Document Details :
Title: A Tale of Two Synods
Subtitle: The Archimandrite Barsumas at Ephesus in 449 and at Chalcedon in 451
Author(s): PALMER, Andrew
Journal: Journal of Eastern Christian Studies
Volume: 66 Issue: 1-2 Date: 2014

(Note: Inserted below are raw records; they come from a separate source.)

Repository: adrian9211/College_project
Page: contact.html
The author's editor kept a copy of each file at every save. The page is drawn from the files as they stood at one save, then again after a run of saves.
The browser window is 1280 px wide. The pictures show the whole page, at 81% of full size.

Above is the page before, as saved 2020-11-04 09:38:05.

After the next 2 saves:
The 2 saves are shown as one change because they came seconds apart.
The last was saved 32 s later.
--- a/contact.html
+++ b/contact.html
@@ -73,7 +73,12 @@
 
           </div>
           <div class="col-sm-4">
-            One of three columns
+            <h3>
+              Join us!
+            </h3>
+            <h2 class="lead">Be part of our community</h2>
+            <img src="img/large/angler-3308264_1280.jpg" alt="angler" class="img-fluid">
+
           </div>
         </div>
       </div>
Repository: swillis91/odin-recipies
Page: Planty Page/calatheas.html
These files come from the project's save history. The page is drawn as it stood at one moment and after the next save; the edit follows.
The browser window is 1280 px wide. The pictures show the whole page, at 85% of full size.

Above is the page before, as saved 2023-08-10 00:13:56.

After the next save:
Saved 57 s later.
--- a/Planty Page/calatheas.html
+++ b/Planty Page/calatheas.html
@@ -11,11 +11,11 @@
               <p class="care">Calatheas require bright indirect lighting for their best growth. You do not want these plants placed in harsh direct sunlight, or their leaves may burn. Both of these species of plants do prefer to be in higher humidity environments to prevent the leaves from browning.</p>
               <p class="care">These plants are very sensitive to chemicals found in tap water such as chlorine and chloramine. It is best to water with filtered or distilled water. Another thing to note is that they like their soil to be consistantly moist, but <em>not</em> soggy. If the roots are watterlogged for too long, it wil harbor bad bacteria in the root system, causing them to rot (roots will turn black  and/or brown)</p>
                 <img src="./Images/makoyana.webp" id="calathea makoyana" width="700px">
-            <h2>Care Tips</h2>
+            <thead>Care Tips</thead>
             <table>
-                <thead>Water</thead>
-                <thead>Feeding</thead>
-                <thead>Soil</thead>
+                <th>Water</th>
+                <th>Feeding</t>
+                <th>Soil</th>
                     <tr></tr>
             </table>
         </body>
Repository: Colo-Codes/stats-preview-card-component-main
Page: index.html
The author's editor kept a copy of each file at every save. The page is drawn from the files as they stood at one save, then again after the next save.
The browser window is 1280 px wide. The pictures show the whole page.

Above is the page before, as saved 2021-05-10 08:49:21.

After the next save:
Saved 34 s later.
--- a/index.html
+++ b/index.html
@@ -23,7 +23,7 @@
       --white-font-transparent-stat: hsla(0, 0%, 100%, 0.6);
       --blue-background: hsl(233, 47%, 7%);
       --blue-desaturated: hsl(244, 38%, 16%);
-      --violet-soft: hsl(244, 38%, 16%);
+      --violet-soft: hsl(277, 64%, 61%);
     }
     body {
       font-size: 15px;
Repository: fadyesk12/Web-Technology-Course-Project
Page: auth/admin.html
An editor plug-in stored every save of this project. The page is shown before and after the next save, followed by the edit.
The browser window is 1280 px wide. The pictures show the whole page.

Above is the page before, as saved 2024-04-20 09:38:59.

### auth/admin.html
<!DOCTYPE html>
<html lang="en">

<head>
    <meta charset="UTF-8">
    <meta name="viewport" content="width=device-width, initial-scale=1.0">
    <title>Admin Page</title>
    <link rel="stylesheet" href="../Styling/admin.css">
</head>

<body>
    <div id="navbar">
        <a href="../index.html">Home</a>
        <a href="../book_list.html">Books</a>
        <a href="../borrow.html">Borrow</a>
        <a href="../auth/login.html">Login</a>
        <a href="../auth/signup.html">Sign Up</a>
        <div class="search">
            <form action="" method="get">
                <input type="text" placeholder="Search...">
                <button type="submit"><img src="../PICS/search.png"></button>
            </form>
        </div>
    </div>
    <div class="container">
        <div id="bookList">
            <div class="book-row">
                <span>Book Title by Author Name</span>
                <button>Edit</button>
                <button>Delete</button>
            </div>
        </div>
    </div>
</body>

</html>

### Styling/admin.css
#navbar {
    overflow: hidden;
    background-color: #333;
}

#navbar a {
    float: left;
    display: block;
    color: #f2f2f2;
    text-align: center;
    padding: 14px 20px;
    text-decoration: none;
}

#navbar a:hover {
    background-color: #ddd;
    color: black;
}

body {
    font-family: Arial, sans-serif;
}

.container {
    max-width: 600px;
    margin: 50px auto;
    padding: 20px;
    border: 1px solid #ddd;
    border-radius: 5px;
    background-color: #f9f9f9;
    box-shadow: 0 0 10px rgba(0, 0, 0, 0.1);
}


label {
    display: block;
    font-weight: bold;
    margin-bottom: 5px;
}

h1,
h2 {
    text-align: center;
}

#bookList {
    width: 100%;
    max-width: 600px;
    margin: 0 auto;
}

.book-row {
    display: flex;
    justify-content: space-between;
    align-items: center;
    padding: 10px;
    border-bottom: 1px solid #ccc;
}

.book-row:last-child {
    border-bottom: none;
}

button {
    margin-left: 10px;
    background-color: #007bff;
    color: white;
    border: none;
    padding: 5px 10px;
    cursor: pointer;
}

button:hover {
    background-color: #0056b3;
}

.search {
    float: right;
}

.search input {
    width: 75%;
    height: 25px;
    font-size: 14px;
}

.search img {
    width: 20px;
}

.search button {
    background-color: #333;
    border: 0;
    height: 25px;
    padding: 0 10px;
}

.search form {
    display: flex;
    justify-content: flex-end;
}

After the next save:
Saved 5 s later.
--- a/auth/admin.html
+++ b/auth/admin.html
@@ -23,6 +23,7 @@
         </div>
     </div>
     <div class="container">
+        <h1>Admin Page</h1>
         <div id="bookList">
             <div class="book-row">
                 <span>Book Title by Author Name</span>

The denunciation, at the Synod of Chalcedon, of ‘the monk Barsumas’, is best understood as a diversionary manoeuvre, executed in an attempt to prevent a petition from being heard. The presence of ‘the priest and archimandrite Barsumas’ at the Synod of Ephesus, two years earlier, had nothing to do with the military intimidation of which the opponents of Dioscorus immediately complained. The bishops who denounced him at Chalcedon may in reality have feared his political and moral influence, though they claimed he and his monks had offered them physical violence at Ephesus, an accusation which had not been made in 449. The moral influence of Barsumas is attested by the wording of the summons to attend that synod at Ephesus; by the Syriac hagiographies about Daniel of Aghlosh and Barṣawmo of Samosata (= Barsumas); and, indirectly, by the Acts of the Synod of Chalcedon.